TASK OBJECTIVE: State the number of lines in these records holding "item". Say nothing more.
——————
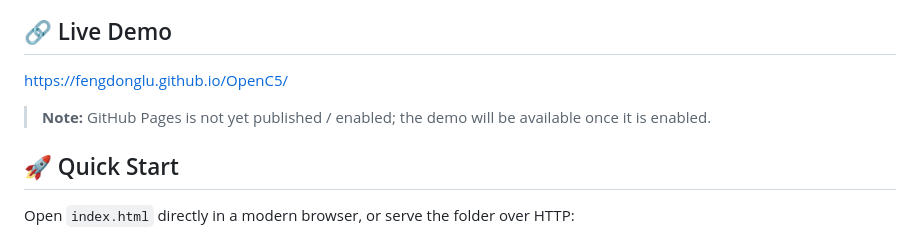
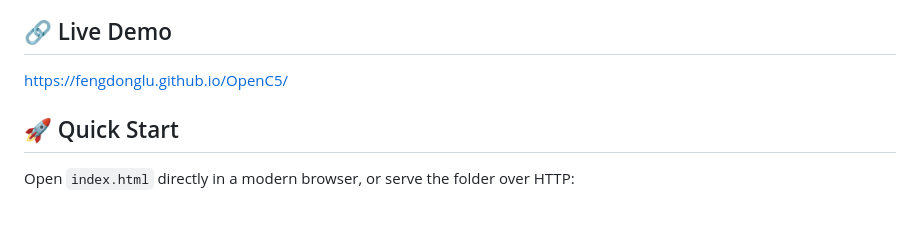
Before and after one commit to fengdonglu/OpenC5, a Markdown page: README.md, the part around the change. GitHub-like rendering; blank space fills up the shorter version.

Commit message:
docs: remove pre-launch GitHub Pages note

```diff
--- a/README.md
+++ b/README.md
@@ -38,8 +38,6 @@ OpenC5 starts from the classic "circle of fifths" concept and generalizes it int
 ## 🔗 Live Demo
 
 https://fengdonglu.github.io/OpenC5/
-
-> **Note:** GitHub Pages is not yet published / enabled; the demo will be available once it is enabled.
 
 ## 🚀 Quick Start
 
```
Also changed, not shown: README.zh-CN.md (+0 -2 lines).
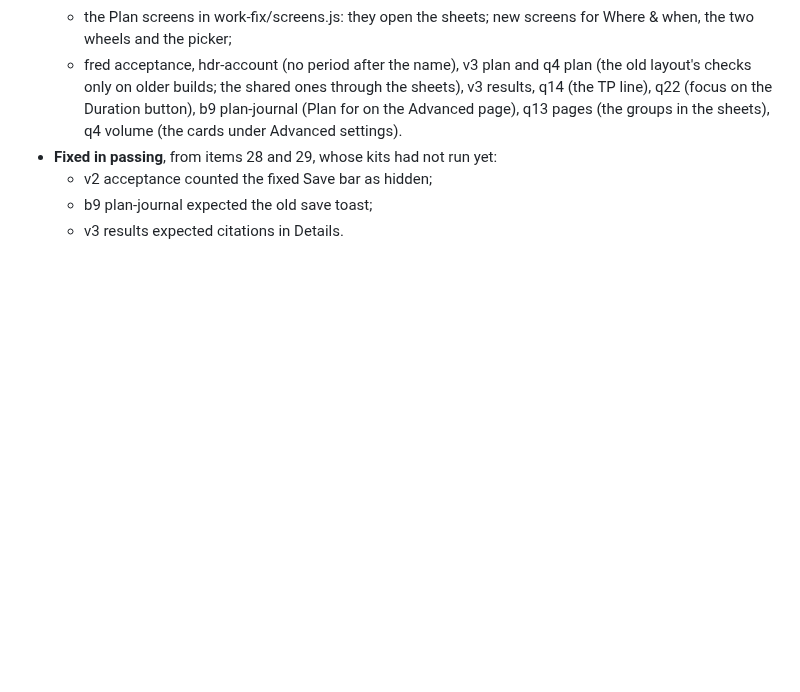
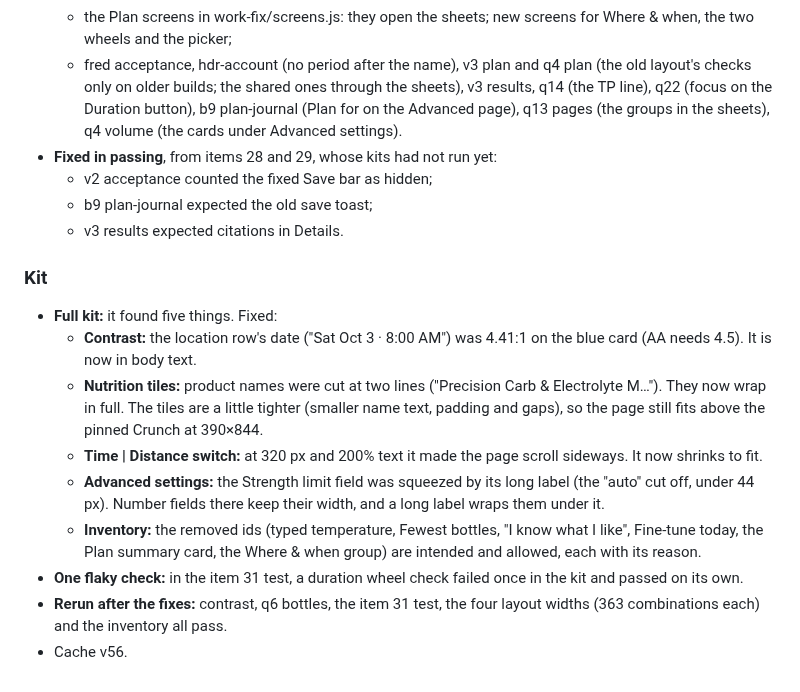
Before and after one commit to marksmccabe-ctrl/fuel, a Markdown page: QUEUE_LOG.md, the part around the change. Drawn GitHub-style; blank space fills up the shorter version.

Commit message:
q31: kit notes
Co-Authored-By: Claude Opus 5.5 <noreply@anthropic.com>
Claude-Session: https://claude.ai/code/session_013LcSv3VsC77UxEUREZnsy7

```diff
--- a/QUEUE_LOG.md
+++ b/QUEUE_LOG.md
@@ -1962,3 +1962,14 @@ Source: docs/design/plan-front-location-in-ride.png (the final order). The v2 PD
   - v2 acceptance counted the fixed Save bar as hidden;
   - b9 plan-journal expected the old save toast;
   - v3 results expected citations in Details.
+
+### Kit
+- **Full kit:** it found five things. Fixed:
+  - **Contrast:** the location row's date ("Sat Oct 3 · 8:00 AM") was 4.41:1 on the blue card (AA needs 4.5). It is now in body text.
+  - **Nutrition tiles:** product names were cut at two lines ("Precision Carb & Electrolyte M…"). They now wrap in full. The tiles are a little tighter (smaller name text, padding and gaps), so the page still fits above the pinned Crunch at 390×844.
+  - **Time | Distance switch:** at 320 px and 200% text it made the page scroll sideways. It now shrinks to fit.
+  - **Advanced settings:** the Strength limit field was squeezed by its long label (the "auto" cut off, under 44 px). Number fields there keep their width, and a long label wraps them under it.
+  - **Inventory:** the removed ids (typed temperature, Fewest bottles, "I know what I like", Fine-tune today, the Plan summary card, the Where & when group) are intended and allowed, each with its reason.
+- **One flaky check:** in the item 31 test, a duration wheel check failed once in the kit and passed on its own.
+- **Rerun after the fixes:** contrast, q6 bottles, the item 31 test, the four layout widths (363 combinations each) and the inventory all pass.
+- Cache v56.
```
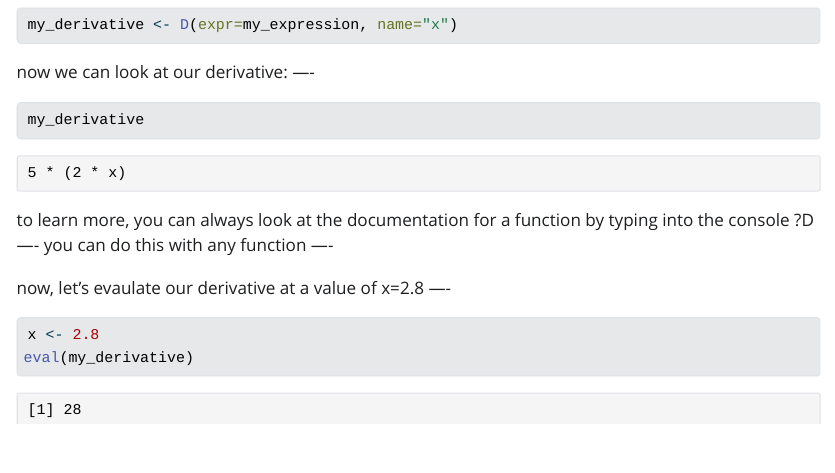
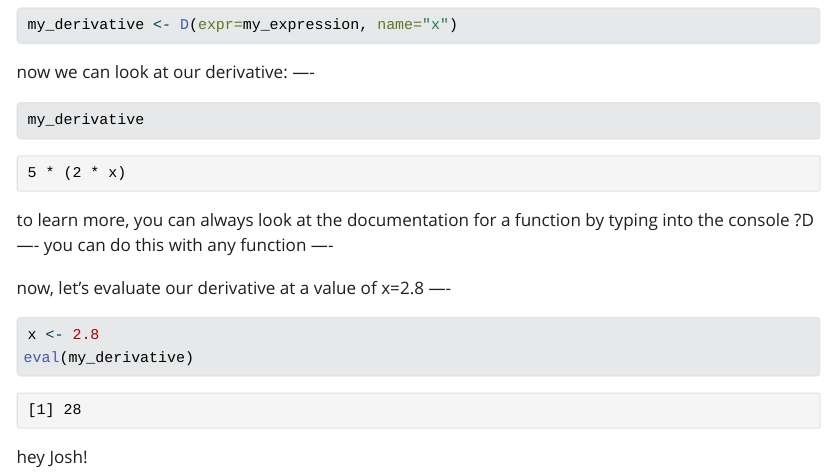
Before and after one commit to ryangreen6/Coding_Reference, a Quarto document (Coding_Reference.qmd): the page in a window 1100 px wide, from 320 px down. The pictures show the output file Coding_Reference.html that the author committed with the source, opened offline; Quarto's library style sheets are replaced by a plain one without menus.

Commit message:
small change

````diff
--- a/Coding_Reference.qmd
+++ b/Coding_Reference.qmd
@@ -29,9 +29,12 @@ my_derivative
 to learn more, you can always look at the documentation for a function by typing into the console ?D ----
 you can do this with any function ----
 
-now, let's evaulate our derivative at a value of x=2.8 ----
+now, let's evaluate our derivative at a value of x=2.8 ----
 
 ```{r}
 x <- 2.8
 eval(my_derivative)
 ```
+
+
+hey Josh!
````
Also changed, not shown: Coding_Reference.html.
——————
ANSWER SECTION: 2